Return all of the data that follows precisely, leaving every image out.
※ ※ ※
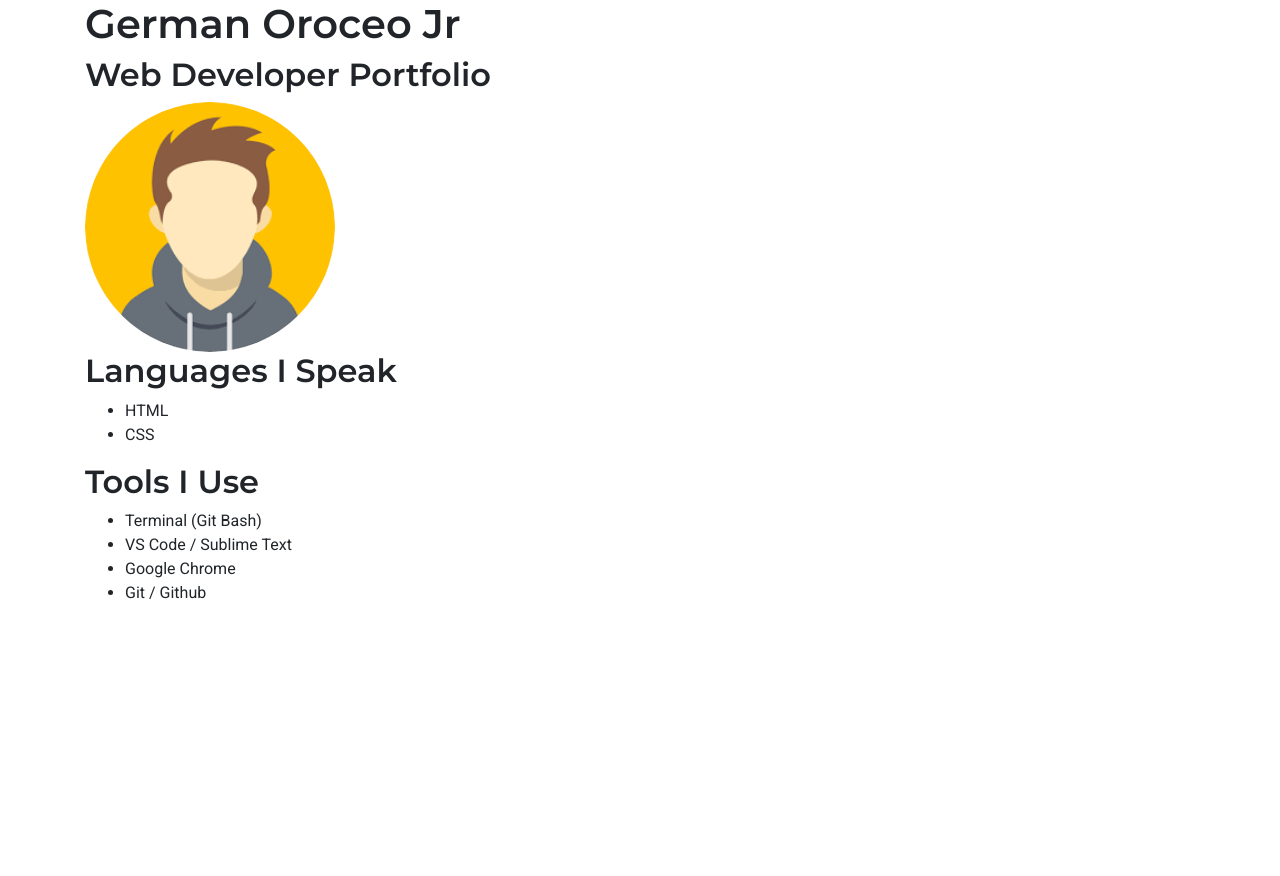
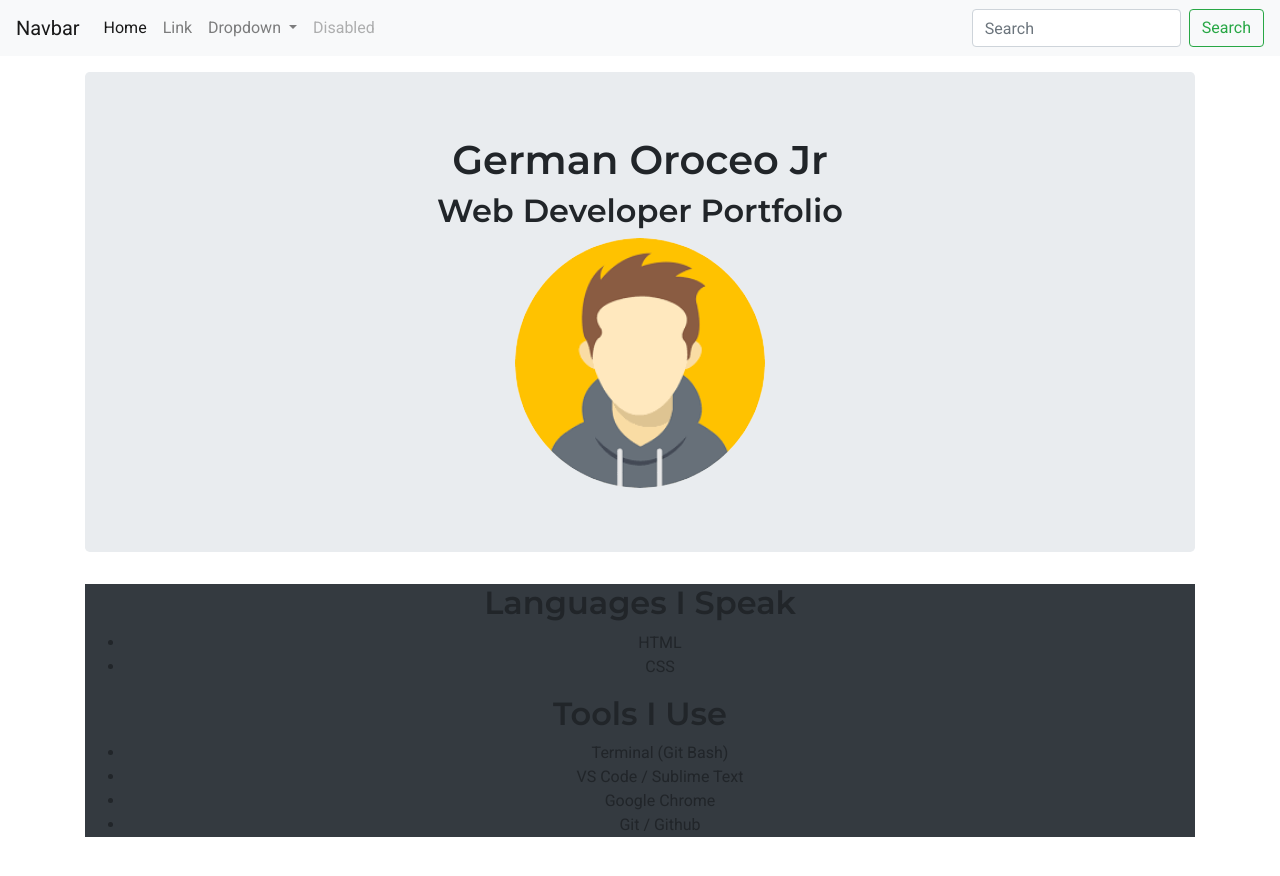
Before and after one commit to manger-creator/fcb-portfolio, a plain HTML site: page index.html in a window 1280 px wide. Before the commit the page ends 800 px from the top, so only its background shows below. Drawn offline with nearby package versions, Linux system fonts and the light colour scheme.

Commit message:
update index.html

```diff
--- a/index.html
+++ b/index.html
@@ -14,14 +14,50 @@
 </head>
 <body>
 
+	<nav class="navbar navbar-expand-lg navbar-light bg-light">
+		<a class="navbar-brand" href="#">Navbar</a>
+		<button class="navbar-toggler" type="button" data-toggle="collapse" data-target="#navbarSupportedContent" aria-controls="navbarSupportedContent" aria-expanded="false" aria-label="Toggle navigation">
+			<span class="navbar-toggler-icon"></span>
+		</button>
+
+		<div class="collapse navbar-collapse" id="navbarSupportedContent">
+			<ul class="navbar-nav mr-auto">
+				<li class="nav-item active">
+					<a class="nav-link" href="#">Home <span class="sr-only">(current)</span></a>
+				</li>
+				<li class="nav-item">
+					<a class="nav-link" href="#">Link</a>
+				</li>
+				<li class="nav-item dropdown">
+					<a class="nav-link dropdown-toggle" href="#" id="navbarDropdown" role="button" data-toggle="dropdown" aria-haspopup="true" aria-expanded="false">
+						Dropdown
+					</a>
+					<div class="dropdown-menu" aria-labelledby="navbarDropdown">
+						<a class="dropdown-item" href="#">Action</a>
+						<a class="dropdown-item" href="#">Another action</a>
+						<div class="dropdown-divider"></div>
+						<a class="dropdown-item" href="#">Something else here</a>
+					</div>
+				</li>
+				<li class="nav-item">
+					<a class="nav-link disabled" href="#" tabindex="-1" aria-disabled="true">Disabled</a>
+				</li>
+			</ul>
+			<form class="form-inline my-2 my-lg-0">
+				<input class="form-control mr-sm-2" type="search" placeholder="Search" aria-label="Search">
+				<button class="btn btn-outline-success my-2 my-sm-0" type="submit">Search</button>
+			</form>
+		</div>
+	</nav>
+
 	<div class="container">
-		<section id="landing">
+		<section id="landing" class="text-center jumbotron mt-3">
 			<h1>German Oroceo Jr</h1>
 			<h2>Web Developer Portfolio</h2>
 			<img src="images/GermanO.png">
 		</section>
 
-		<section id="gallery">
+		<section id="gallery" class="text-center bg-dark mb-5">
 			<div class="tools">
 				<h2>Languages I Speak</h2>
 				<ul>
@@ -42,8 +78,11 @@
 		</section>
 	</div>
 
-<script src="https://code.jquery.com/jquery-3.5.1.slim.min.js" integrity="sha384-DfXdz2htPH0lsSSs5nCTpuj/zy4C+OGpamoFVy38MVBnE+IbbVYUew+OrCXaRkfj" crossorigin="anonymous"></script>
-<script src="https://cdn.jsdelivr.net/npm/bootstrap@4.6.0/dist/js/bootstrap.bundle.min.js" integrity="sha384-Piv4xVNRyMGpqkS2by6br4gNJ7DXjqk09RmUpJ8jgGtD7zP9yug3goQfGII0yAns" crossorigin="anonymous"></script>
+
+
+	<!-- jQuery and Bootstrap Bundle (includes popper) -->
+	<script src="https://code.jquery.com/jquery-3.5.1.slim.min.js" integrity="sha384-DfXdz2htPH0lsSSs5nCTpuj/zy4C+OGpamoFVy38MVBnE+IbbVYUew+OrCXaRkfj" crossorigin="anonymous"></script>
+	<script src="https://cdn.jsdelivr.net/npm/bootstrap@4.6.0/dist/js/bootstrap.bundle.min.js" integrity="sha384-Piv4xVNRyMGpqkS2by6br4gNJ7DXjqk09RmUpJ8jgGtD7zP9yug3goQfGII0yAns" crossorigin="anonymous"></script>
 
 </body>
 </html>
```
※ ※ ※
[Solution for this exercise]:
Before and after one commit to manger-creator/fcb-portfolio, a plain HTML site: page index.html in a window 1280 px wide. Before the commit the page ends 800 px from the top, so only its background shows below. Drawn offline with nearby package versions, Linux system fonts and the light colour scheme.

Commit message:
update index.html

```diff
--- a/index.html
+++ b/index.html
@@ -14,14 +14,50 @@
 </head>
 <body>
 
+	<nav class="navbar navbar-expand-lg navbar-light bg-light">
+		<a class="navbar-brand" href="#">Navbar</a>
+		<button class="navbar-toggler" type="button" data-toggle="collapse" data-target="#navbarSupportedContent" aria-controls="navbarSupportedContent" aria-expanded="false" aria-label="Toggle navigation">
+			<span class="navbar-toggler-icon"></span>
+		</button>
+
+		<div class="collapse navbar-collapse" id="navbarSupportedContent">
+			<ul class="navbar-nav mr-auto">
+				<li class="nav-item active">
+					<a class="nav-link" href="#">Home <span class="sr-only">(current)</span></a>
+				</li>
+				<li class="nav-item">
+					<a class="nav-link" href="#">Link</a>
+				</li>
+				<li class="nav-item dropdown">
+					<a class="nav-link dropdown-toggle" href="#" id="navbarDropdown" role="button" data-toggle="dropdown" aria-haspopup="true" aria-expanded="false">
+						Dropdown
+					</a>
+					<div class="dropdown-menu" aria-labelledby="navbarDropdown">
+						<a class="dropdown-item" href="#">Action</a>
+						<a class="dropdown-item" href="#">Another action</a>
+						<div class="dropdown-divider"></div>
+						<a class="dropdown-item" href="#">Something else here</a>
+					</div>
+				</li>
+				<li class="nav-item">
+					<a class="nav-link disabled" href="#" tabindex="-1" aria-disabled="true">Disabled</a>
+				</li>
+			</ul>
+			<form class="form-inline my-2 my-lg-0">
+				<input class="form-control mr-sm-2" type="search" placeholder="Search" aria-label="Search">
+				<button class="btn btn-outline-success my-2 my-sm-0" type="submit">Search</button>
+			</form>
+		</div>
+	</nav>
+
 	<div class="container">
-		<section id="landing">
+		<section id="landing" class="text-center jumbotron mt-3">
 			<h1>German Oroceo Jr</h1>
 			<h2>Web Developer Portfolio</h2>
 			<img src="images/GermanO.png">
 		</section>
 
-		<section id="gallery">
+		<section id="gallery" class="text-center bg-dark mb-5">
 			<div class="tools">
 				<h2>Languages I Speak</h2>
 				<ul>
@@ -42,8 +78,11 @@
 		</section>
 	</div>
 
-<script src="https://code.jquery.com/jquery-3.5.1.slim.min.js" integrity="sha384-DfXdz2htPH0lsSSs5nCTpuj/zy4C+OGpamoFVy38MVBnE+IbbVYUew+OrCXaRkfj" crossorigin="anonymous"></script>
-<script src="https://cdn.jsdelivr.net/npm/bootstrap@4.6.0/dist/js/bootstrap.bundle.min.js" integrity="sha384-Piv4xVNRyMGpqkS2by6br4gNJ7DXjqk09RmUpJ8jgGtD7zP9yug3goQfGII0yAns" crossorigin="anonymous"></script>
+
+
+	<!-- jQuery and Bootstrap Bundle (includes popper) -->
+	<script src="https://code.jquery.com/jquery-3.5.1.slim.min.js" integrity="sha384-DfXdz2htPH0lsSSs5nCTpuj/zy4C+OGpamoFVy38MVBnE+IbbVYUew+OrCXaRkfj" crossorigin="anonymous"></script>
+	<script src="https://cdn.jsdelivr.net/npm/bootstrap@4.6.0/dist/js/bootstrap.bundle.min.js" integrity="sha384-Piv4xVNRyMGpqkS2by6br4gNJ7DXjqk09RmUpJ8jgGtD7zP9yug3goQfGII0yAns" crossorigin="anonymous"></script>
 
 </body>
 </html>
```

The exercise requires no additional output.